The original houses here – Orlit Homes, I think they were called – were Nissen hut types of semi-circular corrugated metal and way below the standard of other public housing of the time. I can’t recall how many years these ‘temporary’ dwellings remained before they were eventually replaced by the pre-fabs that persist today. I read through the minutes of Council meetings of the time and they were few enough, those good Councillors who protested this point. The debate reminded me of that other, a generation later, over the destruction of the oldest part of Newry, to be replaced with stackable boxes known as high-rise flats, the home of the future. They were lined with dangerous asbestos, the reason for the current delay in their demolition. What excuse was offered for the erection of ‘future’ homes so obviously inferior to others recently completed in Drumalane and Rooney’s Meadow? The excuse? Demand was so great, it could only be urgently met with the quick construction of such homes.
It is important to review this, because a further generation was penalised. When Thatcher’s sale of Council-owned [Housing Executive, in Northern Ireland] homes increased the nation’s home-ownership percentage, these tenants (or sons/daughters of the original tenants) were offered dwellings that – being ‘temporary’ to begin with – had deteriorated substantially more, but for no less cost. I had many friends among the sons of those first occupiers, and some who inevitably felt they were treated as less-worthy because their homes were smaller, less-well equipped etc. than those of their neighbours. Of course, you and I know that some of the best and foremost of our townspeople lived here: we currently have a few Council Executive officers who were raised here – for goodness sake Tommy McGrath, our most illustrious-ever Councillor grew up in the Clanrye Avenue Bungalows – but it is undeniable that these homes were relatively unfit and when I see the originals still occupied in districts of South Armagh and elsewhere, I tremble with rage against the short-sightedness of previous Councillors.
There’s a fine new row of modern town houses rising on this site, next to the Clanrye Fold. Let’s wish the tenants well. It would be nice to see the next generation settle in this very desirable, residential area.
P.S. Did you know this site was a Council landfill, some eighty years ago?
I just heard from my milkman, Gerry Kelly that it was his father who kept the poultry. They also grew a wide selection of vegetables in that huge well-tended garden backing on The Line. It was not Council decree that put an end to all of that industry. His father suggested two significant contributory factors.
The older generation among you will remember that for a protracted period the adjoining waste land [later to become Clanrye Avenue car park: later still Clanrye Fold] was occupied by large numbers of the travelling community. Grandpa Kelly remembers a time when he noticed that
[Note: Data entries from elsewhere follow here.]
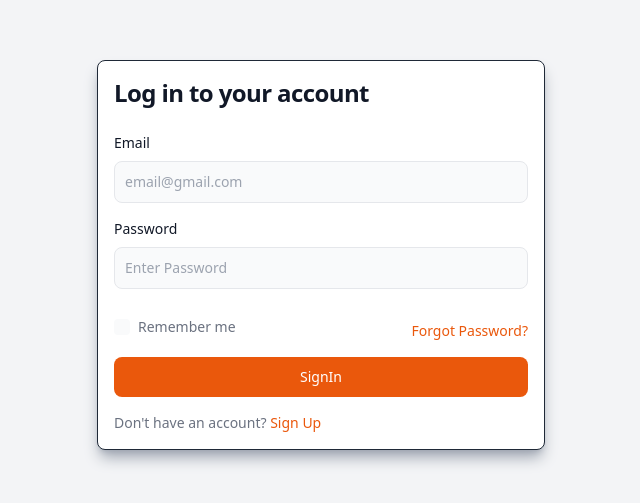
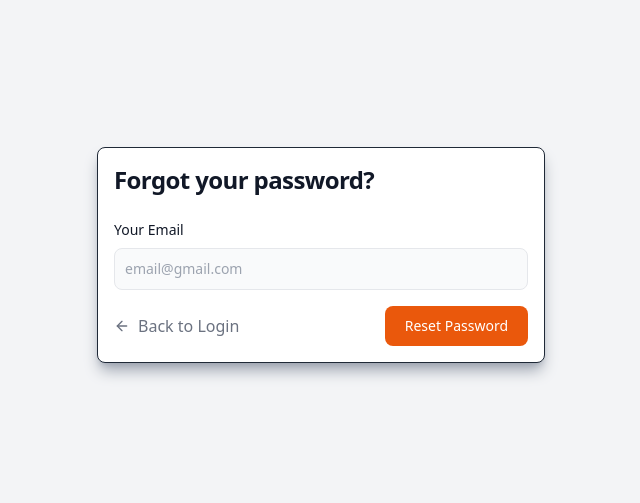
Before and after one commit to bad-Al-code/complete_auth, a React (Vite) app in the folder frontend/: page / in a window 1280 px wide. Shown: the part 145-648 px from the top of the page, without its empty margins (319-959 px from the left). Built offline with nearby package versions, Linux system fonts and the light colour scheme.

Commit message:
create forgot passsword ui page

```diff
--- a/frontend/src/App.tsx
+++ b/frontend/src/App.tsx
@@ -1,9 +1,9 @@
-import LoginPage from "./pages/auth/LoginPage";
+import ForgotPasswordPage from "./pages/auth/ForgotPasswordPage";
 
 const App: React.FC = () => {
   return (
     <div className="flex flex-col flex-wrap  items-center justify-center min-h-screen bg-gray-100 dark:bg-gray-800 p-6">
-      <LoginPage />
+      <ForgotPasswordPage />
     </div>
   );
 };
--- /dev/null
+++ b/frontend/src/components/TextButtonWithIcon.tsx
@@ -0,0 +1,27 @@
+import React from "react";
+import { FiArrowLeft } from "react-icons/fi";
+
+interface BackToLoginProps {
+  onClick: () => void;
+  label?: string;
+  icon?: React.ReactNode;
+}
+
+const TextButtonWithIcon: React.FC<BackToLoginProps> = ({
+  onClick,
+  label,
+  icon = <FiArrowLeft />,
+}) => {
+  return (
+    <button
+      onClick={onClick}
+      className="flex items-center text-gray-500 hover:underline focus:outline-none"
+    >
+      {icon && <span className="mr-2"> {icon}</span>}
+
+      {label}
+    </button>
+  );
+};
+
+export default TextButtonWithIcon;
--- /dev/null
+++ b/frontend/src/pages/auth/ForgotPasswordPage.tsx
@@ -0,0 +1,51 @@
+import { useState } from "react";
+import Button from "../../components/Button";
+import FormWrapper from "../../components/FormWrapper";
+import Input from "../../components/Input";
+import TextButtonWithIcon from "../../components/TextButtonWithIcon";
+
+const ForgotPasswordPage: React.FC = () => {
+  const [formData, setFormData] = useState({
+    email: "",
+    termsAccepted: false,
+  });
+
+  const handleSubmit = (e: React.FormEvent) => {
+    e.preventDefault();
+  };
+  const handleInputChange = (e: React.ChangeEvent<HTMLInputElement>) => {
+    const { name, value } = e.target;
+    setFormData((prevData) => ({
+      ...prevData,
+      [name]: value,
+    }));
+  };
+  const handleBackToLogin = () => {};
+
+  return (
+    <FormWrapper title="Forgot your password?">
+      <form onSubmit={handleSubmit}>
+        <Input
+          label="Your Email"
+          type="email"
+          name="email"
+          placeholder="email@gmail.com"
+          required
+          fullWidth
+          value={formData.email}
+          onChange={handleInputChange}
+        />
+
+        <div className="flex justify-between items-center w-full mt-4">
+          <TextButtonWithIcon
+            onClick={handleBackToLogin}
+            label="Back to Login"
+          />
+          <Button type="submit" label="Reset Password" variant="filled" />
+        </div>
+      </form>
+    </FormWrapper>
+  );
+};
+
+export default ForgotPasswordPage;
```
‘Christmas is coming and the geese are getting fat’…
Only the geese and all the other poultry – with a substantial part of the Christmas dinner trimmings – disappeared overnight.
No evidence was produced [indeed left over] so no charges were preferred. No more chickens!